Exercise objective: Go line by line through the data below and count those with the string "covers". Give the number only.

== Segment start ==

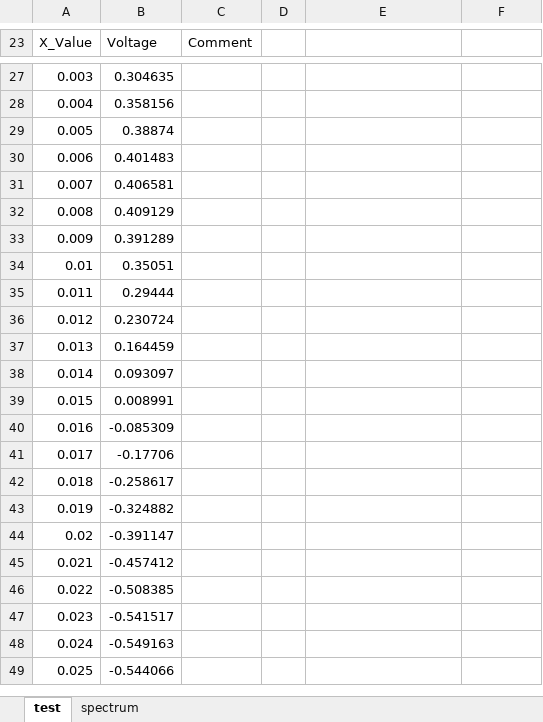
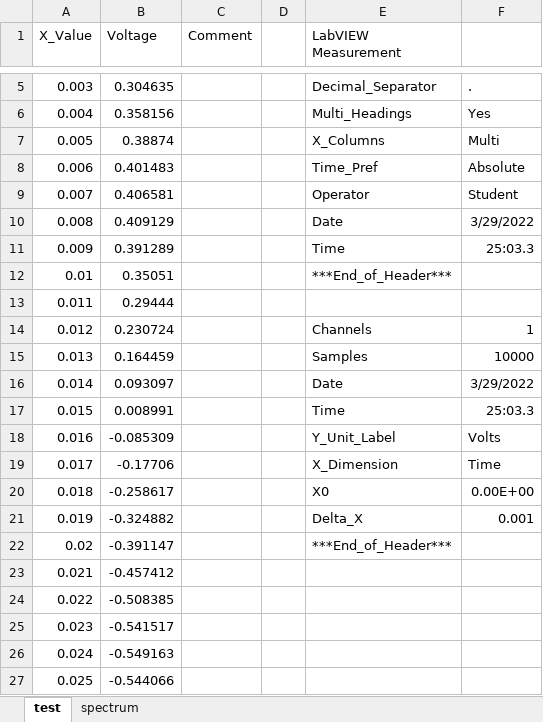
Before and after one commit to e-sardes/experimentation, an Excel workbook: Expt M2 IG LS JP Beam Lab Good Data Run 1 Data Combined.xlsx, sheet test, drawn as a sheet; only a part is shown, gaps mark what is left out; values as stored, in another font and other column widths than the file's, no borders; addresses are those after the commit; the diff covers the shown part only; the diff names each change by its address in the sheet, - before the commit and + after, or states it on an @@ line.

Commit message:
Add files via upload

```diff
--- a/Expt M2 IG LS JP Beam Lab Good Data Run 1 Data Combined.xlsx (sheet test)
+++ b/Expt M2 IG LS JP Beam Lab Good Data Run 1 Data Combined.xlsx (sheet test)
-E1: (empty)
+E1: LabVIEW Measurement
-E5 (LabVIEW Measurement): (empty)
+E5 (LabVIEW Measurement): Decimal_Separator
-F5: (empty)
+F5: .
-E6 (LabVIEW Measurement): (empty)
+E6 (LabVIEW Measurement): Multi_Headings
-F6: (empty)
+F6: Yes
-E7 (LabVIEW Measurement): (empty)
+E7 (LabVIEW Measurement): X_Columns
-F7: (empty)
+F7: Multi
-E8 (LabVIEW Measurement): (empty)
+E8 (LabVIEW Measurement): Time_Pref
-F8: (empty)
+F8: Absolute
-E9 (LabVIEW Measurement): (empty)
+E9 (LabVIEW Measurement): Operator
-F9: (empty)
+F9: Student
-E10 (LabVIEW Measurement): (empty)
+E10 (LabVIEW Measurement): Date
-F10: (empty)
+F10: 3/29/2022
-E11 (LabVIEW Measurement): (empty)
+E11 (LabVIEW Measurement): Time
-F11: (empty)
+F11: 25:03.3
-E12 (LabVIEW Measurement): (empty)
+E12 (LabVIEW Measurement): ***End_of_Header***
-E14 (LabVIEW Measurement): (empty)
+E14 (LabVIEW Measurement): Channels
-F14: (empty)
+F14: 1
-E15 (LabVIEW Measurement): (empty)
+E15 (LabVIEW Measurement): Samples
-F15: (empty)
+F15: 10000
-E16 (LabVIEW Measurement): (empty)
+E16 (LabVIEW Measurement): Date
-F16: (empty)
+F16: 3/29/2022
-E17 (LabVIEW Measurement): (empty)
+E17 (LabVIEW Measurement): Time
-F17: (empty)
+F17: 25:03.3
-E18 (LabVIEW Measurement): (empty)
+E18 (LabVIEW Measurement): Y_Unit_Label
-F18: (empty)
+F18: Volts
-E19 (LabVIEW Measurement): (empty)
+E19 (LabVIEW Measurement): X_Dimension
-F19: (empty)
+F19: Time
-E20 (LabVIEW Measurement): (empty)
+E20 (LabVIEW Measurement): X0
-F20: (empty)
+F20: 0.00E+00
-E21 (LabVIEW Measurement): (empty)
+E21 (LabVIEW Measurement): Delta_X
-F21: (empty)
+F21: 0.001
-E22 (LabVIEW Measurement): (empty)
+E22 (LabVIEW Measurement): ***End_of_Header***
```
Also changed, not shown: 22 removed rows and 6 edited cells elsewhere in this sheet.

== Segment end ==
== Segment start ==

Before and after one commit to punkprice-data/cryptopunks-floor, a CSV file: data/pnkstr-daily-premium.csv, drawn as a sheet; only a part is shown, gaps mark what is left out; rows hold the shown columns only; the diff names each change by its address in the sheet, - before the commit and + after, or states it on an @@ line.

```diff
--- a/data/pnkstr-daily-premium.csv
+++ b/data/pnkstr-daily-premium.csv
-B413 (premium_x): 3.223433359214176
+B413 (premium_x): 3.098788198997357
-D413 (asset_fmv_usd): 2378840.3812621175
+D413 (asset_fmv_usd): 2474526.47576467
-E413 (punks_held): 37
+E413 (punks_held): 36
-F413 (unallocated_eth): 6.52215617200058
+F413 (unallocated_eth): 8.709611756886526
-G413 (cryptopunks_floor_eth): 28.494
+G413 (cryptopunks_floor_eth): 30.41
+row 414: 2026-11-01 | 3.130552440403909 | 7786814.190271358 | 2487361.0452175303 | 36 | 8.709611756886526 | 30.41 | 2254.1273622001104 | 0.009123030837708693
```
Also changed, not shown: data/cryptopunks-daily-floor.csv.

== Segment end ==
== Segment start ==

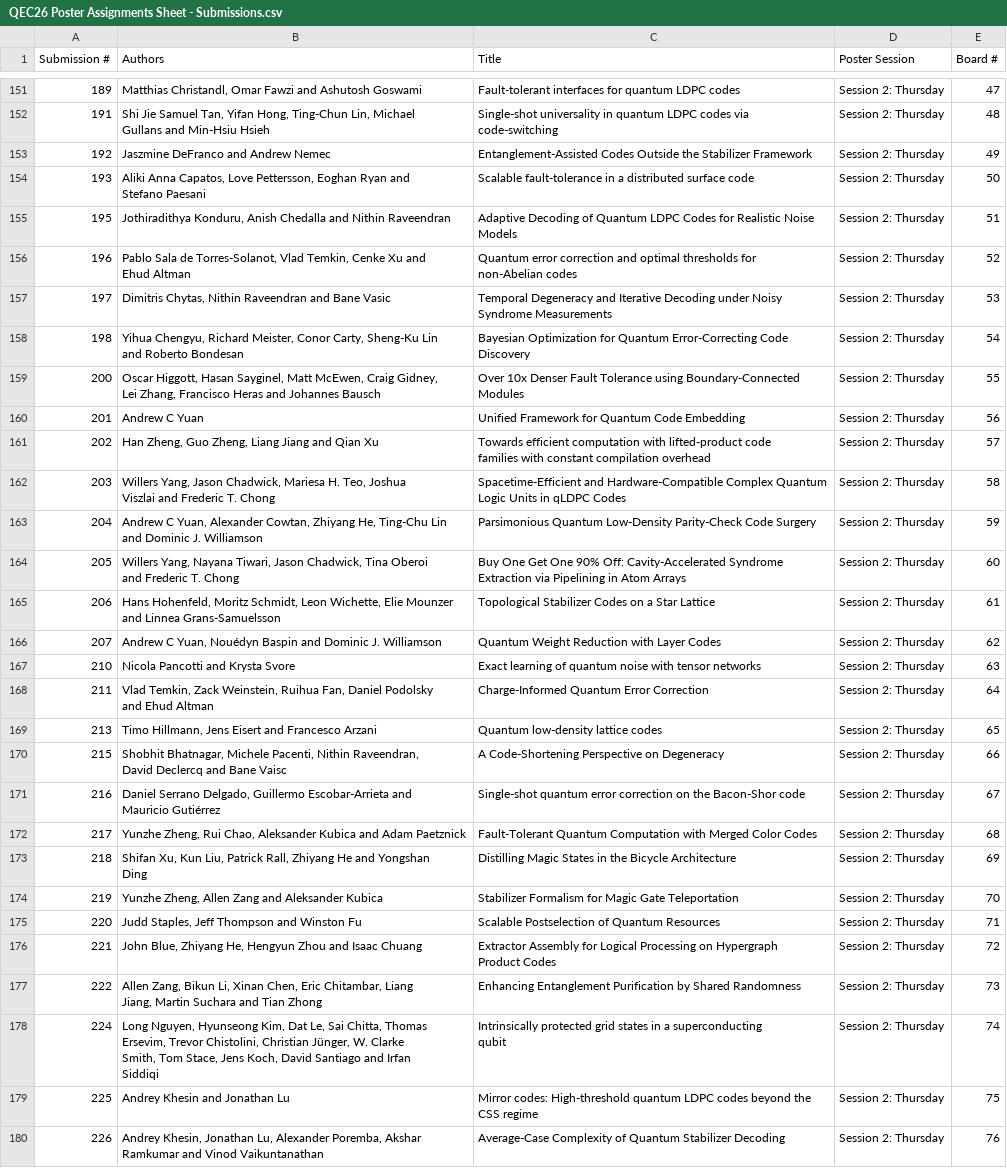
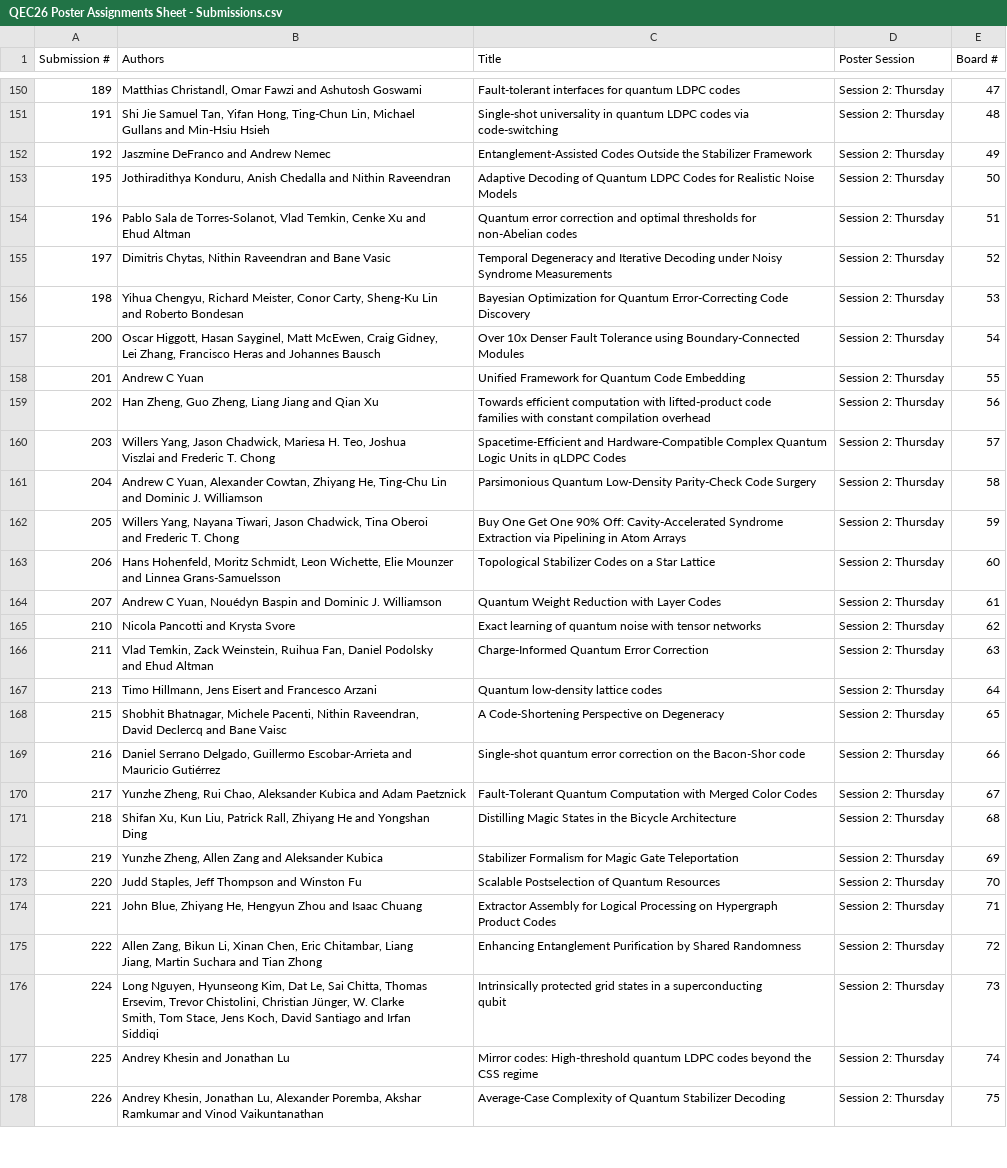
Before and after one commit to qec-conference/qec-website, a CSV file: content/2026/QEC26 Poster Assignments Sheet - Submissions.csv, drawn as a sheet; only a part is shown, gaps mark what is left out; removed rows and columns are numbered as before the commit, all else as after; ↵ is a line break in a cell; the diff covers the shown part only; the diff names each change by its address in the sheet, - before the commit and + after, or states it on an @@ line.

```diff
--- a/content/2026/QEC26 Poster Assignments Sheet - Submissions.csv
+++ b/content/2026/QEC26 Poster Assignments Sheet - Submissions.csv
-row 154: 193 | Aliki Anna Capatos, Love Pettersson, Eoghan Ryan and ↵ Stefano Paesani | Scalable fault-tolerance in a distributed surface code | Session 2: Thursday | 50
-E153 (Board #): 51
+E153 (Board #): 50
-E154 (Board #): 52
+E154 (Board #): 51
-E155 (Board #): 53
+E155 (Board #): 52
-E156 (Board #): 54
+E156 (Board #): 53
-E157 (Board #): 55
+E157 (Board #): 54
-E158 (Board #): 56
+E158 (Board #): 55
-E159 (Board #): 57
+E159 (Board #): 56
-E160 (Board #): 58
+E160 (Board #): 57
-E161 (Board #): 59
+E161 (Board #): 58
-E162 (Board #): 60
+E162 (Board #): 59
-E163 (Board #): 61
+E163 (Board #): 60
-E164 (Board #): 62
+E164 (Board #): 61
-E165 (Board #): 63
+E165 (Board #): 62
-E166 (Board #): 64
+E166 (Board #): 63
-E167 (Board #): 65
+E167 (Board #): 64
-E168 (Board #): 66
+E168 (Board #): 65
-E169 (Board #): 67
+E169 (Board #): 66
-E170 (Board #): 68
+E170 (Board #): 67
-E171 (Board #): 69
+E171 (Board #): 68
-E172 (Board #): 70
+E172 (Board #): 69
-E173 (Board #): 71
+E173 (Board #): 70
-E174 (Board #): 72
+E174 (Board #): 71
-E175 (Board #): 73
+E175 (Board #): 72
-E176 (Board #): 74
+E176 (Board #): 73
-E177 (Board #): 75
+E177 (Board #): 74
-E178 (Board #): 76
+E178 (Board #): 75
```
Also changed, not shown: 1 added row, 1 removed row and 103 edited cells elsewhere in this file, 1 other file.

== Segment end ==

Solution to the problem: 2